Preparing for the Nov. 2 elections


As part of BACA, Iowa State redshirt junior Javan Johnson was registered to vote and cast his vote for Election Day on Nov. 3. 

Mallory Tope

The turnout for voting in local elections is 10 percent of the voter turnout in primary elections. As the local election approaches here’s what to know about the importance of voting in local elections. 

On Nov. 2, Ames community members will cast their ballots to vote for candidates on the Ames City Council and the Ames School Board. 

As the local election approaches, many students may wonder, why does this matter?  

The Ames City Council makes numerous decisions that affect one’s everyday life.
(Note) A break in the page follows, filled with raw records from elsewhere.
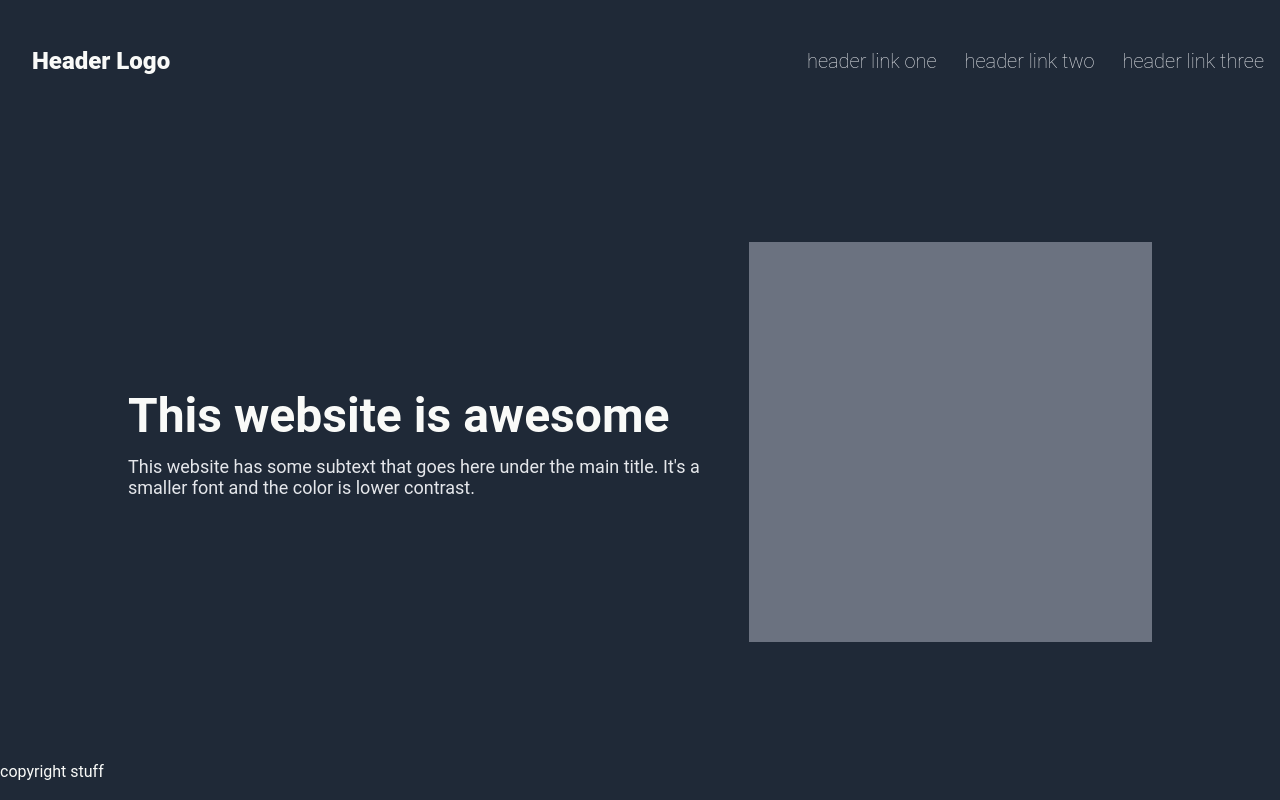
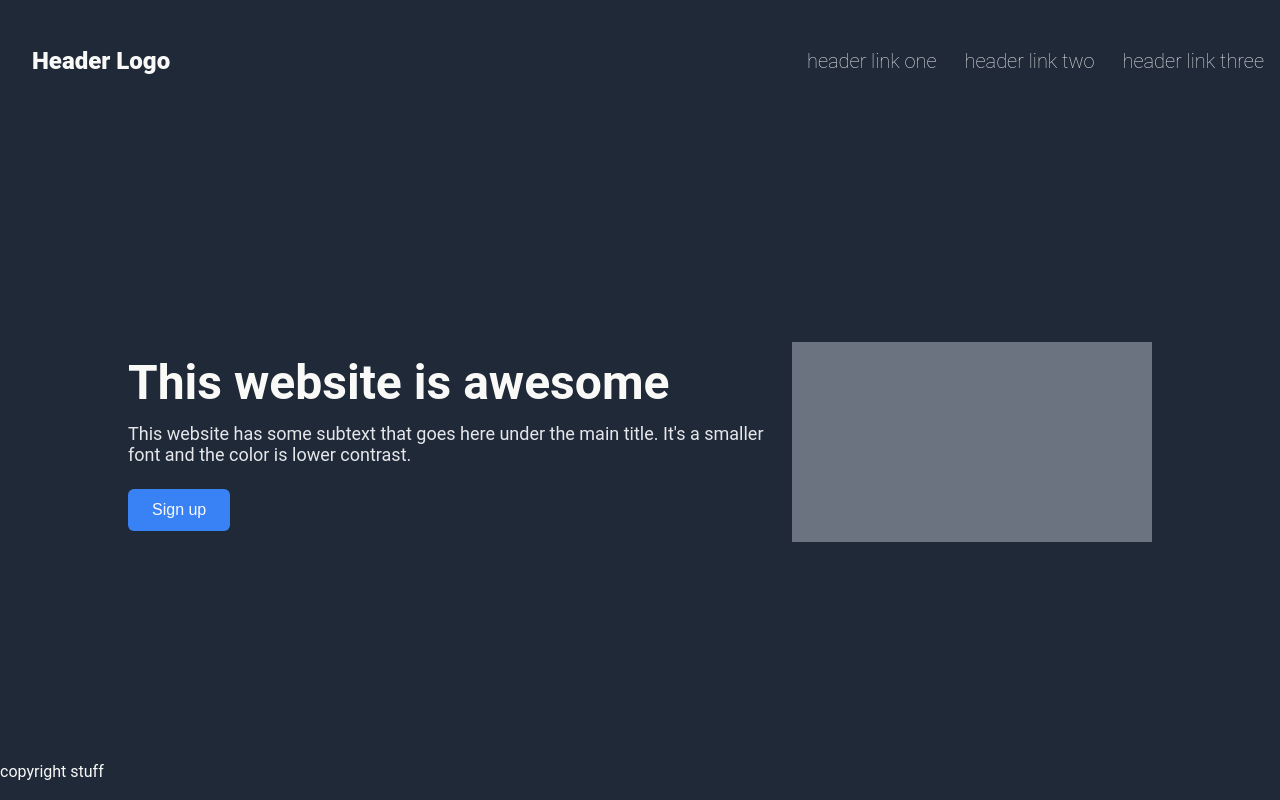
Before and after one commit to tbbreepenny/examplewebsite, a plain HTML site: page src/index.html in a window 1280 px wide. Drawn offline with Linux system fonts and the light colour scheme.

Commit message:
first section html update

```diff
--- a/src/index.html
+++ b/src/index.html
@@ -26,6 +26,7 @@
                 <div>
                     <div class="main-text">This website is awesome</div>
                     <div class="secondary-text">This website has some subtext that goes here under the main title. It's a smaller font and the color is lower contrast.</div>
+                    <button class="sign-up-button">Sign up</button>
                 </div>
                 <div class="placeholder-image"></div>
             </div>
--- a/src/styles/main-content.css
+++ b/src/styles/main-content.css
@@ -1,5 +1,3 @@
-/* Main Content Styles */
-
 .hero {
     display: flex;
     justify-content: center;
@@ -27,8 +25,19 @@
         margin-top: 12px;
     }
 
+    .hero-content .sign-up-button {
+        background-color: #3882F6; /* Blue color */
+        color: #F9FAF8;
+        border: none;
+        padding: 12px 24px;
+        font-size: 16px;
+        border-radius: 6px;
+        cursor: pointer;
+        margin-top: 24px;
+    }
+
     .hero-content .placeholder-image {
-        width: 600px;
-        height: 400px;
+        width: 500px;
+        height: 200px;
         background-color: #6B7280;
     }
```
Such as parking, water, sewer, sidewalks, noise ordinance, Ames police and other matters.

If you live off-campus, you most likely have to pay your water bill or electricity through the city of Ames, which is directly related to the Ames City Council. 

“Local elections are really important for folks because local government is where we are most likely to touch government,” said Karen Kedrowski, director of Catt Center for Women in Politics. “It’s the local government that makes sure that we have water, sewer, garbage pickup and noise ordinances, I mean the kind of things that really dictate our lives.” 
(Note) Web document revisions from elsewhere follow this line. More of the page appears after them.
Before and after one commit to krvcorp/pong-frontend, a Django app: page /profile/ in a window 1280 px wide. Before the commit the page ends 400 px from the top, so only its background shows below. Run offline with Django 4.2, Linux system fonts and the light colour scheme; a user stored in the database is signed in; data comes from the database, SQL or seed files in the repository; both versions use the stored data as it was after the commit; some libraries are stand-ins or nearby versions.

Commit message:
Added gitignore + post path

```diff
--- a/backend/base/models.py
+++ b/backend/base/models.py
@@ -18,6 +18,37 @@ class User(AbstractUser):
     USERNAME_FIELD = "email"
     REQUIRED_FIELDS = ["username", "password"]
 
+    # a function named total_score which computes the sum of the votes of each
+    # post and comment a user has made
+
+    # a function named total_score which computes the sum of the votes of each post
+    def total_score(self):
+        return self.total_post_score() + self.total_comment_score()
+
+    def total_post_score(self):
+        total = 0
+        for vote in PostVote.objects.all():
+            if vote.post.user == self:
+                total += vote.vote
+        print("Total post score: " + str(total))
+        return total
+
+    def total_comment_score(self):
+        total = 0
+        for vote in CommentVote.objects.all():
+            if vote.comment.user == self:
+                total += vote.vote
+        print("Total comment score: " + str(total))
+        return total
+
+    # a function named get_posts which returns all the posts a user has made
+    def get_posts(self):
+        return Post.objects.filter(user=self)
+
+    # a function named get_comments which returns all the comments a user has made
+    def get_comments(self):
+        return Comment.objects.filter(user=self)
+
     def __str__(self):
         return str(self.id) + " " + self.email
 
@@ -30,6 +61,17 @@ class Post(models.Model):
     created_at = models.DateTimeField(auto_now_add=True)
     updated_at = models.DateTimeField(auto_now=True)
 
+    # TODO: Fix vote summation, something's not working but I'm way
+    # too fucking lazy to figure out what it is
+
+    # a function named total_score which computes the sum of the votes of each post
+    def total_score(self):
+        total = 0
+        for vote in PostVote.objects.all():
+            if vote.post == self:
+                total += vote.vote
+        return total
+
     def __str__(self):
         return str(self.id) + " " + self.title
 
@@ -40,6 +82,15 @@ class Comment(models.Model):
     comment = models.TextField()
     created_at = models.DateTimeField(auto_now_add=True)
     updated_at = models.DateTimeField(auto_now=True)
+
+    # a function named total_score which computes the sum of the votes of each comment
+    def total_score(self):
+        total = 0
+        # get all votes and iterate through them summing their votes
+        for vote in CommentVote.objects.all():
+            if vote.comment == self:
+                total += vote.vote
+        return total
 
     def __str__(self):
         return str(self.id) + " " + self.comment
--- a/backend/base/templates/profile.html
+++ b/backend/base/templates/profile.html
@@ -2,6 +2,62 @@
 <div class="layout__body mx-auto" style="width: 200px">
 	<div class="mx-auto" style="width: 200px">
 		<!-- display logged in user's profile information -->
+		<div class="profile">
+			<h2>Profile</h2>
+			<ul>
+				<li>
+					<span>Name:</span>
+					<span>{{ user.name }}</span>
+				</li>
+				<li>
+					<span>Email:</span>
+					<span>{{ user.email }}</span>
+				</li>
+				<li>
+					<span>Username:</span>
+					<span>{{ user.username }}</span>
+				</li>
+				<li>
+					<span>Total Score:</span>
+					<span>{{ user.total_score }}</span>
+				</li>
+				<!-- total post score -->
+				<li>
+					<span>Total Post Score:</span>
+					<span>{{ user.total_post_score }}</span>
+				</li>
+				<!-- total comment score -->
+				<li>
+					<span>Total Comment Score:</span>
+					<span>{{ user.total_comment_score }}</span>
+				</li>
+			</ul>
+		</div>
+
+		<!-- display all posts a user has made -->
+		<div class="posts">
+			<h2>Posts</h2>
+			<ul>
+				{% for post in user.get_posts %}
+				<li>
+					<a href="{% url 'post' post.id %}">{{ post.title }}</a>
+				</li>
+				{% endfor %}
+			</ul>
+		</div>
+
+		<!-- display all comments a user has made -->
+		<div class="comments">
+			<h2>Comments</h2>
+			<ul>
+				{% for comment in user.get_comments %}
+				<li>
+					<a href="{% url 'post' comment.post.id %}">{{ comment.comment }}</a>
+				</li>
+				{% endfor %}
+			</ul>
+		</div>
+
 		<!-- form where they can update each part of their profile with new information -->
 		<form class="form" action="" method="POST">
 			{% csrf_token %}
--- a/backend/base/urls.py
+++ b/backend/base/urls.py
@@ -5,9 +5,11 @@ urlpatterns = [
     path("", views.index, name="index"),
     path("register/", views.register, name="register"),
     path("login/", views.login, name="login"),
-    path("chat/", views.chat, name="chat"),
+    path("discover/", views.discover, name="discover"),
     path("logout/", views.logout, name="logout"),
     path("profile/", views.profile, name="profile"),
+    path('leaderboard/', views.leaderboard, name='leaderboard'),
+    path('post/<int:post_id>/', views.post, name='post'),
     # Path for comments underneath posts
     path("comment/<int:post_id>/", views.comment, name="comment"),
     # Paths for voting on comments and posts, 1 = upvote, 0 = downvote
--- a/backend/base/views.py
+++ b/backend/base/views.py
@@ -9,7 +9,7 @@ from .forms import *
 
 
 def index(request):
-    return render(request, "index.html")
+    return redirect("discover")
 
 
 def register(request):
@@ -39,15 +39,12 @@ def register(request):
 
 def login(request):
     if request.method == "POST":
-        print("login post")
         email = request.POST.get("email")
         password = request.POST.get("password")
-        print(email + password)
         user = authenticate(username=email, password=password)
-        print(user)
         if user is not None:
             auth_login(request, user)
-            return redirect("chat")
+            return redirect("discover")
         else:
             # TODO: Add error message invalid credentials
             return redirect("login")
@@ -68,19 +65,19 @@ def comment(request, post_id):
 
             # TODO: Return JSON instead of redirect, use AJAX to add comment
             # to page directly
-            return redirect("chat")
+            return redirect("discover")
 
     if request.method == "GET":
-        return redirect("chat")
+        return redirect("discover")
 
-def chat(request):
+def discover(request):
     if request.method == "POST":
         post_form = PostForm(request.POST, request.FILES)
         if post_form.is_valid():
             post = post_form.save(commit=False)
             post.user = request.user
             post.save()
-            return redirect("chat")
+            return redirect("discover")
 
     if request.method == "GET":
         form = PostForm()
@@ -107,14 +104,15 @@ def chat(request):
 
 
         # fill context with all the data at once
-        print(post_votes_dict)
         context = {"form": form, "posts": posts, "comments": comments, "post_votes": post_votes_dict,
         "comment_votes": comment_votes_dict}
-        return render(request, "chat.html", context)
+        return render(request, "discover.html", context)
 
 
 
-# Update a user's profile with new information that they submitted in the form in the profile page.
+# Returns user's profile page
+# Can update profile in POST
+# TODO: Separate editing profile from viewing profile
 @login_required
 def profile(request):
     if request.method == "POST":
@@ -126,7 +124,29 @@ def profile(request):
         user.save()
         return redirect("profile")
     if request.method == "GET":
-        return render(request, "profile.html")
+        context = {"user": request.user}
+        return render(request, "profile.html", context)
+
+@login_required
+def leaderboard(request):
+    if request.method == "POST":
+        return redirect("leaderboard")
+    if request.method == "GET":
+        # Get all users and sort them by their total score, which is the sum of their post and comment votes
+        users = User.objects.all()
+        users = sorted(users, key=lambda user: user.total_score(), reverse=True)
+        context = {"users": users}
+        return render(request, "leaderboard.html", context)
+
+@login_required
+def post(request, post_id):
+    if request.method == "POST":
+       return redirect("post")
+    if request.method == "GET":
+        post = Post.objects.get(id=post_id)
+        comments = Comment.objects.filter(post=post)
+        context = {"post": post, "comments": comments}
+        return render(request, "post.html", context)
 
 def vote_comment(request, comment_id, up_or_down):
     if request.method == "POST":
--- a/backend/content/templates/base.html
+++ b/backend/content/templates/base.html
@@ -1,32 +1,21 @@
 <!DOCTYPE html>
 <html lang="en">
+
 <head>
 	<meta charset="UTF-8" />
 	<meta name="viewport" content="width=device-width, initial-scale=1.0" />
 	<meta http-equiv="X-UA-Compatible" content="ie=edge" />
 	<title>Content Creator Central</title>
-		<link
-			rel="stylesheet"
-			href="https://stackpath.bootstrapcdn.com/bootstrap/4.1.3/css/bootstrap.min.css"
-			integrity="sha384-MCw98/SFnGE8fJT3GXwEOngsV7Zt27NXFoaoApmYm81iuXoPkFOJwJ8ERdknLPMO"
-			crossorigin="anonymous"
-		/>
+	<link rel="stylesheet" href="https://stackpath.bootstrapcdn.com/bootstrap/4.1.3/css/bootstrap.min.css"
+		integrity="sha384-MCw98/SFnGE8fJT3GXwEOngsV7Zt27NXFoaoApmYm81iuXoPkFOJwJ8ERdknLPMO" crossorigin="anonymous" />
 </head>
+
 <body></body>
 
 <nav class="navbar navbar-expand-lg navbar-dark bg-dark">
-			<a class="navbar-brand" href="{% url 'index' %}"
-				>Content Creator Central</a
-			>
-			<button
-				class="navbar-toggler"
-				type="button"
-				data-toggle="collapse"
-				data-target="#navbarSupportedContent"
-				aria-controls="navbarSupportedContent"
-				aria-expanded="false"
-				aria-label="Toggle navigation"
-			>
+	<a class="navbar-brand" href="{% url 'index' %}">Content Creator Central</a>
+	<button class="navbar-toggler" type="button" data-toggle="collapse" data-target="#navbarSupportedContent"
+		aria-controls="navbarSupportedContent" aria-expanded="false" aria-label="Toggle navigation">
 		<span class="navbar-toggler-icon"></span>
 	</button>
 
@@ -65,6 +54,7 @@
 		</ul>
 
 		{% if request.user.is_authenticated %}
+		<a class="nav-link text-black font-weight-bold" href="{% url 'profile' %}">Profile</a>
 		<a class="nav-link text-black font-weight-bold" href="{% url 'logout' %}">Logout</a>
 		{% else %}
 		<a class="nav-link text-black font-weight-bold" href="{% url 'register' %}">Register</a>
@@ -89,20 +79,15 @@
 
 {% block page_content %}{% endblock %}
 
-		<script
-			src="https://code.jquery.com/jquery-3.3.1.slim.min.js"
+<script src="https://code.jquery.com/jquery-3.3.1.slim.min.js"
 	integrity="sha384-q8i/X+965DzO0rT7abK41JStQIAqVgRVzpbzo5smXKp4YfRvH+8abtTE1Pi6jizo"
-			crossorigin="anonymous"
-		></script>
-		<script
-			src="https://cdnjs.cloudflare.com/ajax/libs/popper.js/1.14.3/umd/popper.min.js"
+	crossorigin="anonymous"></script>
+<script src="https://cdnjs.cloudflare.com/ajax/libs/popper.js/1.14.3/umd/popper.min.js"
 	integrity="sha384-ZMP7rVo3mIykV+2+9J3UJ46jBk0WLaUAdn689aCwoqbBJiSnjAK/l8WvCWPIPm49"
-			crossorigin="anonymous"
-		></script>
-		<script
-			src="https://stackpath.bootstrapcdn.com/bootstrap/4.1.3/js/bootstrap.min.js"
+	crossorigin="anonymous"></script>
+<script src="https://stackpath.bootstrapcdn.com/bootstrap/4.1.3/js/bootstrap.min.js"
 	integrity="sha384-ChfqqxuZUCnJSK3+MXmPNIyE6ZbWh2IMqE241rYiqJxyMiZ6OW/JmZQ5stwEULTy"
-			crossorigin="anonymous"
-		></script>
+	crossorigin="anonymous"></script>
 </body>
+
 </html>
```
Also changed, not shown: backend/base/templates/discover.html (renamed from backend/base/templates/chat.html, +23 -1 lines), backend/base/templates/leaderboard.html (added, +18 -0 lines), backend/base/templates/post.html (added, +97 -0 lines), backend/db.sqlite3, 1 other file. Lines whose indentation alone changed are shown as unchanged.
The school board election is also taking place on Nov. 2. This year, seven candidates are vying for three spots. 

The school board is crucial for future teachers; this will indicate what kind of preparation their future students will have in terms of the priorities and policies, Kedrowksi said. 
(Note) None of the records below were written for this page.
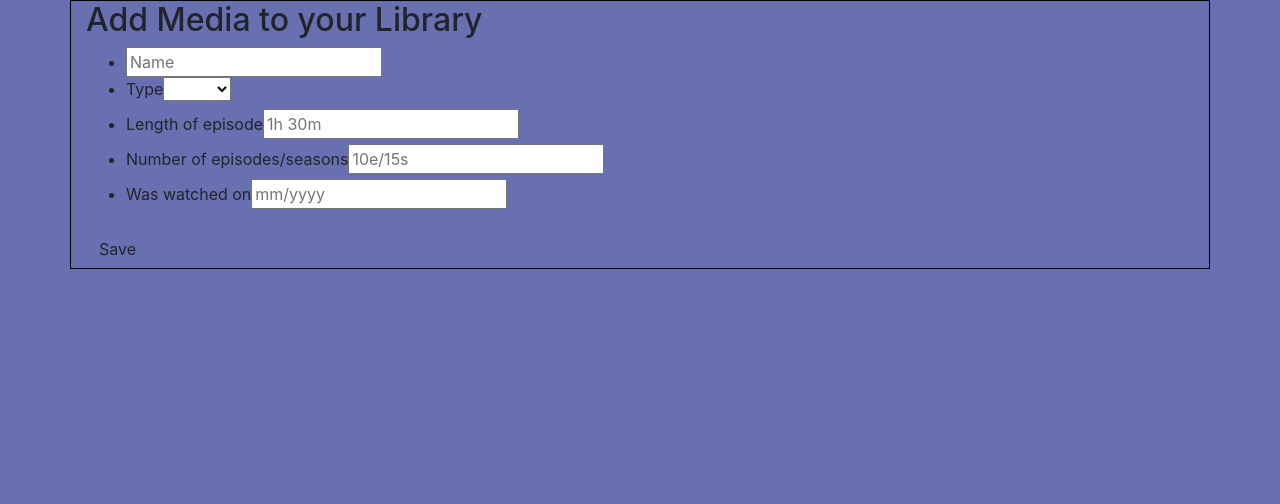
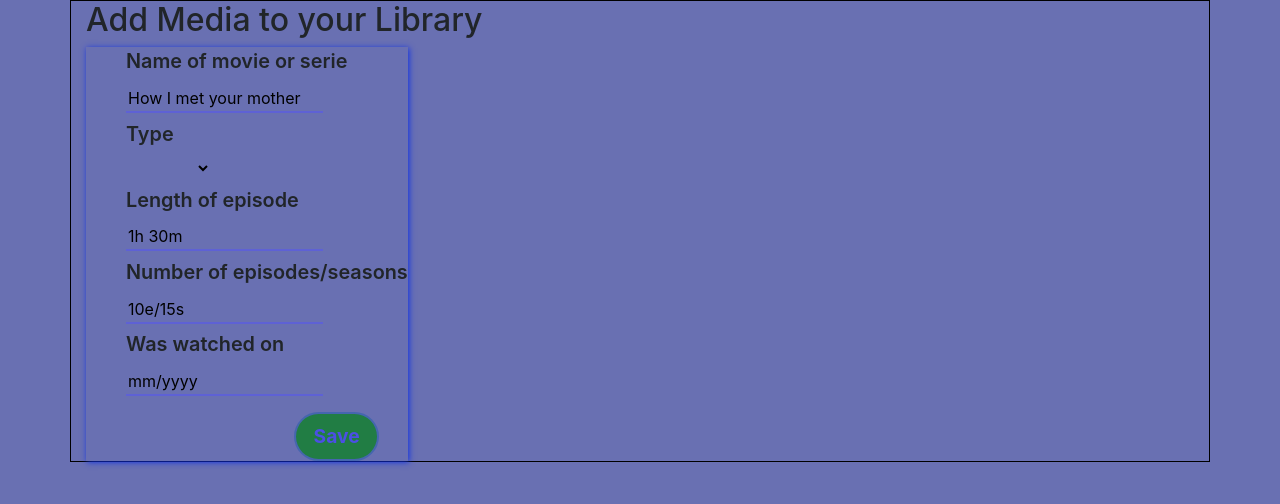
Before and after one commit to devAdam117/Media-library, an Angular app: page / in a window 1280 px wide. Shown: the top 504 px of the page. Built offline with nearby package versions, Linux system fonts and the light colour scheme.

Commit message:
form css

```diff
--- a/src/app/media-item-form/media-item-form.component.css
+++ b/src/app/media-item-form/media-item-form.component.css
@@ -0,0 +1,67 @@
+form {
+  width: fit-content;
+  box-shadow: 1px 1px 6px rgb(15, 47, 228);
+}
+form ul li input,
+form ul li select {
+  display: block;
+}
+form ul {
+  list-style-type: none;
+}
+form ul li {
+  margin-top: 0.4rem;
+}
+input {
+  transition: 0.4s;
+  background: transparent;
+  border: none;
+  border-bottom: 2px solid rgba(89, 89, 233, 0.637);
+  outline: none;
+  width: 70%;
+}
+::placeholder {
+  color: rgb(0, 0, 0);
+  opacity: 1; /* Firefox */
+  font-weight: 400;
+}
+
+input:focus {
+  border-bottom: 2px solid rgba(123, 24, 204, 0.836);
+}
+form label {
+  font-size: 1.24rem;
+  font-weight: 600;
+}
+select {
+  background: transparent;
+  transition: 0.3s;
+  border: rgba(89, 89, 233, 0.637);
+  border-radius: 0.3rem;
+  width: 30%;
+}
+option {
+  background: rgba(89, 89, 233, 0.637);
+  border: 30px solid black;
+  border-radius: 0.3rem;
+}
+select:hover {
+  background: rgba(89, 89, 233, 0.64);
+}
+button {
+  transition: 0.4s;
+  background: rgba(15, 128, 39, 0.788);
+  padding: 0.5rem 1.1rem;
+  border-radius: 2.3rem;
+  color: rgba(78, 78, 235, 0.966);
+  font-size: 1.2rem;
+  font-weight: 700;
+  border: 2px solid rgba(89, 89, 233, 0.64);
+  outline: none;
+  margin-left: 13rem;
+}
+button:hover {
+  background: transparent;
+  border: 2px solid rgb(15, 128, 39);
+  color: rgba(15, 128, 39, 0.788);
+}
--- a/src/app/media-item-form/media-item-form.component.html
+++ b/src/app/media-item-form/media-item-form.component.html
@@ -7,7 +7,8 @@
 >
     <ul>
         <li>
-            <input name="name" type="text" id="name " placeholder="Name" ngModel>
+            <label for="name">Name of movie or serie</label>
+            <input name="name" type="text" id="name " placeholder="How I met your mother" ngModel>
         </li>
         <li>
             <label for="medium">Type</label>
@@ -29,5 +30,5 @@
             <input name = "whenWatched"type="text" placeholder="mm/yyyy" ngModel>
         </li>
     </ul>
-    <button type="submit" class="btn">Save</button>
+    <button type="submit">Save</button>
 </form>
```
“School board elections are very important,” Kedrowski said. “In Ames this year, they are especially important because it’s really a schism along the lines of prioritizing masking, COVID-19 and issues of diversity.”

College students who go to school outside of their hometown can choose between voting in their college town or hometown elections. 

“For college students, we spend nine to ten months a year in our college towns, so this is really our community, so we should be voting in our local elections at college,” said Rachel Junck,  Iowa State business graduate student and Ward 4 Rep.“I think a good rule of thumb is to vote where you sleep on election night.”

Half of Ames’s population is Iowa State students, so it’s important that we have a say in the local elections, Junck said.

“Typically local elections turnout, especially when they are not connected to another major election like a midterm or presidential elections, is significantly lower,” Kedrowski said.

Voter turnout could range anywhere from 10 percent to 15 percent. In the 2018 election, turnout was unusual, especially with the increase of young voters, Kedrowski said. 

Want to vote but are not sure how? There are a variety of resources to help you register to vote, find candidate information and polling locations. 

On campus, the Student Government Civic Engagement Committee has been at work providing students with voting information. From tabling outside Parks Library to hosting local forums, the committee has been raising voter awareness. 

“We like making [voting] information more accessible and easier to understand because I think that can be really hard to navigate, especially if you’ve no idea what you’re looking for,” said Sonja Paulson, junior in marketing and Civic Engagement Committee chair. 

To find more information on candidates and voting the League of Women is a non-partisan website with information on registering to vote and candidate information. 

For specific questions about voting, visit the Iowa Secretary of State website.  

“Go out and vote even if you don’t think it matters; if you can’t think of why it personally affects you, it personally affects someone that you know,” said Paulson.